The Amalekites were one of the archenemies of the Israelites. They were an ancient biblical nation living south of the land of Canaan in the Negev region. The Amalekites are renowned in the Bible as the first nation to attack the Israelites after the Exodus from Egypt.
But where did this nation come from? Now to get the lineage right let’s go to the Bible records. The Amalekites are named after Amalek who was the son of Eliphaz, who was the son of Esau, the father of the Edomites. Esau was a son of Isaac, who was the son of Abraham. And Esau was the twin brother of Jacob, who was the father of the Israelites.
But there was enmity between the twin brothers because Jacob tricked his father Isaac into giving him the birthright blessing that should have gone to the firstborn son, Esau. This hatred was passed down to his descendants, including his grandson, Amalek.
The warlike Amalekites were a constant enemy of the Israelites. Here are some of the stories in the Bible about their conflict with Israel.
In Exodus 17:8-16, we read how Amalek and his tribe makes war in the wilderness against the Israelites as they came out of slavery in Egypt. The Hebrew leader, Moses orders Joshua to lead Israel into battle against the Amalekites. Now this is a fierce hand-to-hand combat with spears, swords, and shields.
Moses watches the battle from a nearby hillside. When Moses’ hands are raised, Israel prevails, but when they are lowered, Israel falters. So, those men with Moses, help to keep his hands raised through the entire battle until Israel wins the battle.
Then in Deuteronomy 25:17-19, we read that the Amalekites were cursed, and their annihilation predicted when the Israelites were specifically commanded to “blot out the remembrance of Amalek from under heaven” once they have taken possession of the promised land in retribution for “what Amalek did to [them] on the way as [they] were coming out of Egypt.”
In the book of I Samuel 15, the prophet Samuel identifies Amalek as the enemy of the Israelites, saying “Thus says the Lord of hosts: I will punish Amalek for what he did to Israel, how he ambushed him on the way when he came up from Egypt.”
God then commands Saul to destroy the Amalekites and carried out a systematic campaign against them. The prophet Samuel even identifies King Agag of Amalek as an enemy and killer, saying “As your sword has made women childless, so shall your mother be childless among women.”
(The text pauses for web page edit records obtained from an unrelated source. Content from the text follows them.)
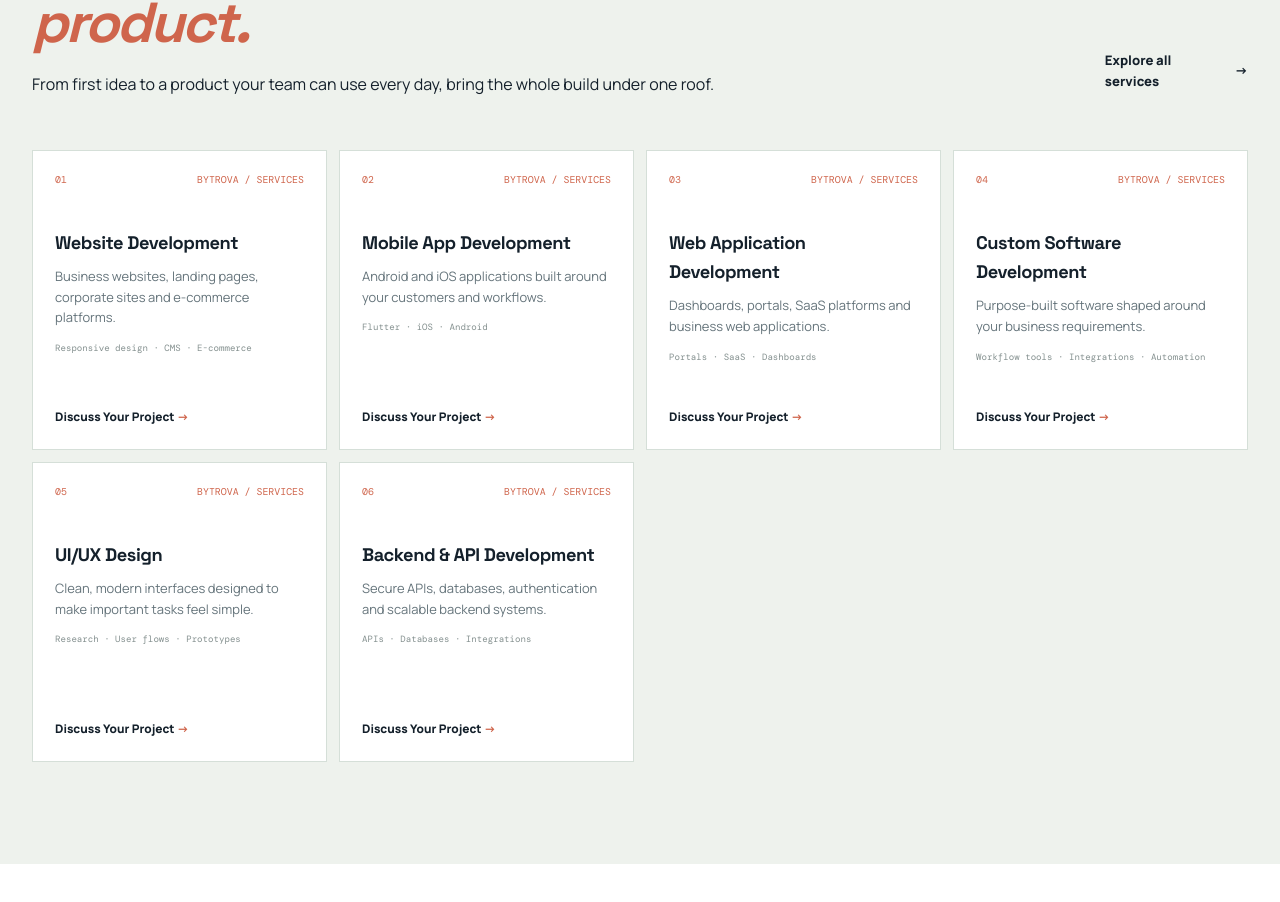
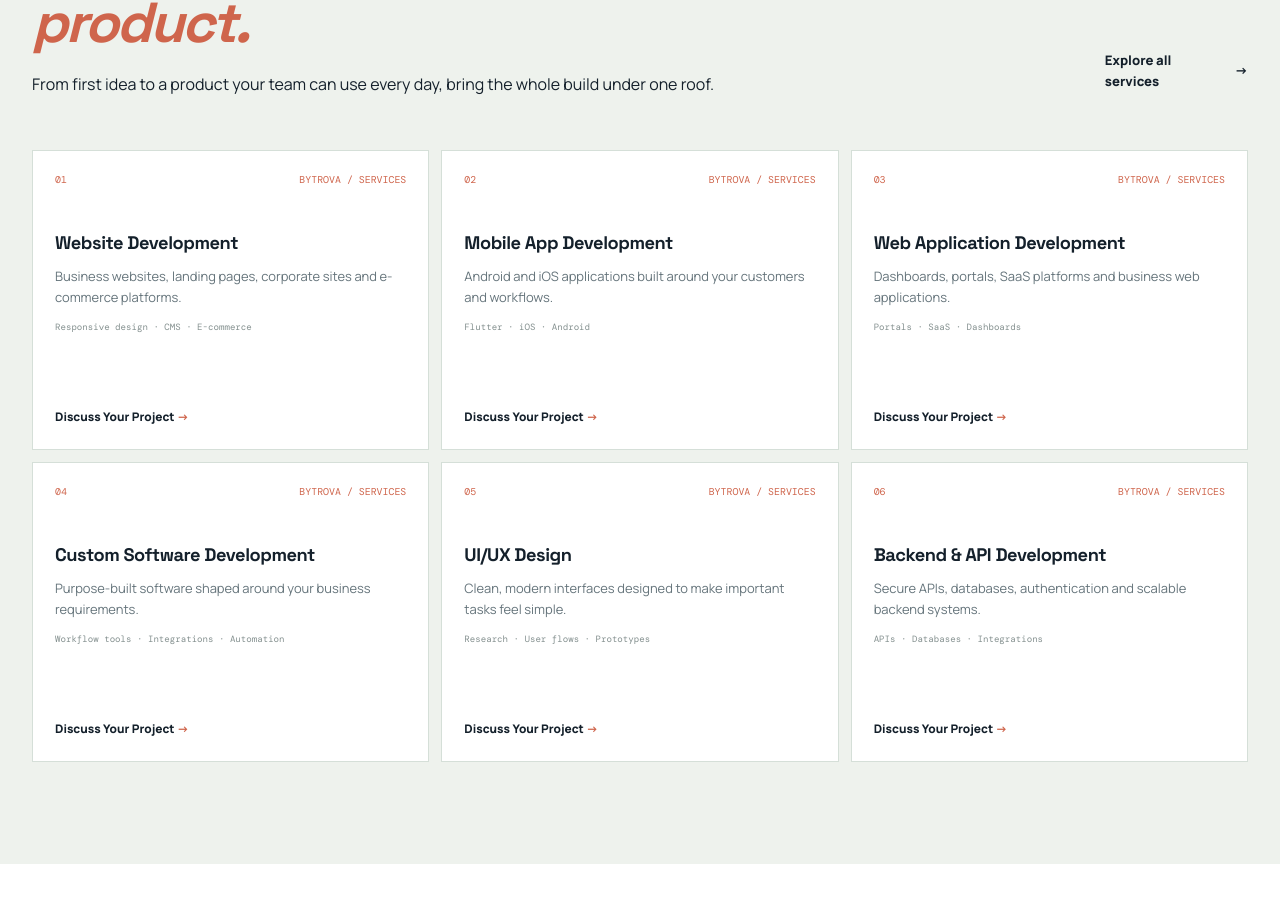
Before and after one commit to suraj8285/bytrova-web, a Next.js app: page / in a window 1280 px wide. Shown: the part 904-1806 px from the top of the page. Built offline with nearby package versions, Linux system fonts and the light colour scheme.

Commit message:
fix: remove duplicate service-grid CSS rule on home page

```diff
--- a/app/site.css
+++ b/app/site.css
@@ -485,7 +485,7 @@ body:has(.bytrova-home) .container { width: min(1560px, calc(100% - 64px)); }
 .upcoming-project h3 { margin: 0 0 4px; font-size: 1.05rem; }
 .upcoming-project p { margin: 0; color: #65747b; font-size: .77rem; }
 .upcoming-mark { color: #cf654c; font: 1.7rem var(--heading); }
-.bytrova-home .service-grid { grid-template-columns: repeat(4, minmax(0, 1fr)); }
+
 .why-home { background: #fff; }
 .why-intro { max-width: 720px; }
 .why-intro h2 { margin-bottom: 14px; }
@@ -511,9 +511,7 @@ body:has(.bytrova-home) .container { width: min(1560px, calc(100% - 64px)); }
 .home-footer-main { display: grid; grid-template-columns: 1.5fr .7fr 1fr; gap: 55px; padding: 52px 0 36px; }
 .home-footer .footer-brand p { max-width: 300px; }
 .home-footer .footer-bottom { justify-content: flex-start; }
-@media (max-width: 1100px) {
-  .bytrova-home .service-grid { grid-template-columns: repeat(2, minmax(0, 1fr)); }
-}
+
 @media (max-width: 820px) {
   body:has(.bytrova-home) .container { width: min(100% - 34px, 740px); }
   .featured-project, .about-home-layout { grid-template-columns: 1fr; gap: 25px; }
@@ -537,7 +535,7 @@ body:has(.bytrova-home) .container { width: min(1560px, calc(100% - 64px)); }
   .featured-project { padding: 22px; }
   .featured-project-main h3 { font-size: 1.7rem; }
   .project-highlights { grid-template-columns: 1fr; gap: 0; }
-  .bytrova-home .role-grid, .bytrova-home .service-grid, .home-contact-form .form-fields { grid-template-columns: 1fr; }
+  .bytrova-home .role-grid, .home-contact-form .form-fields { grid-template-columns: 1fr; }
   .bytrova-home .role-card { min-height: 0; }
   .bytrova-home .role-card h3 { margin-top: 25px; }
   .home-footer-main { grid-template-columns: 1fr 1fr; gap: 28px 18px; }
```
Then again in I Samuel 30 there is the record of when the Amalekites invaded and burnt the town of Ziklag and took away its people into captivity. The future king David leads a successful counterattack against the Amalekites to recover the people and “all that the Amalekites had carried away”.
Then in II Samuel 1, we read how an Amalekite warrior tells David that he found King Saul leaning on his spear after the battle of Gilboa. The Amalekite proudly claims to have killed King Saul and removed his crown. Dismayed that the Amalekite should kill the anointed king of Israel, David gives orders to his men to kill the Amalekite.
Stories about the Amalekites are mentioned 23 times in 9 books of the Bible. The last time they are mentioned in the Bible is in I Chronicles 4:42,43, when the last remnants of the Amalekites were annihilated by the Simeonites during the time of King Hezekiah.
But what is surprising is that at the moment, over 2000 years later, there is no archaeological evidence or reference of the Amalekite people outside the Bible.
So, if you would like to read the stories in the Bible of the Amalekites and other ancient nations, then I’d like to recommend The Incredible Journey free Bible Reading Guide. Just scan the QR code on the screen or go to The Incredible Journey website, tij.tv to receive your free Bible Reading Guide.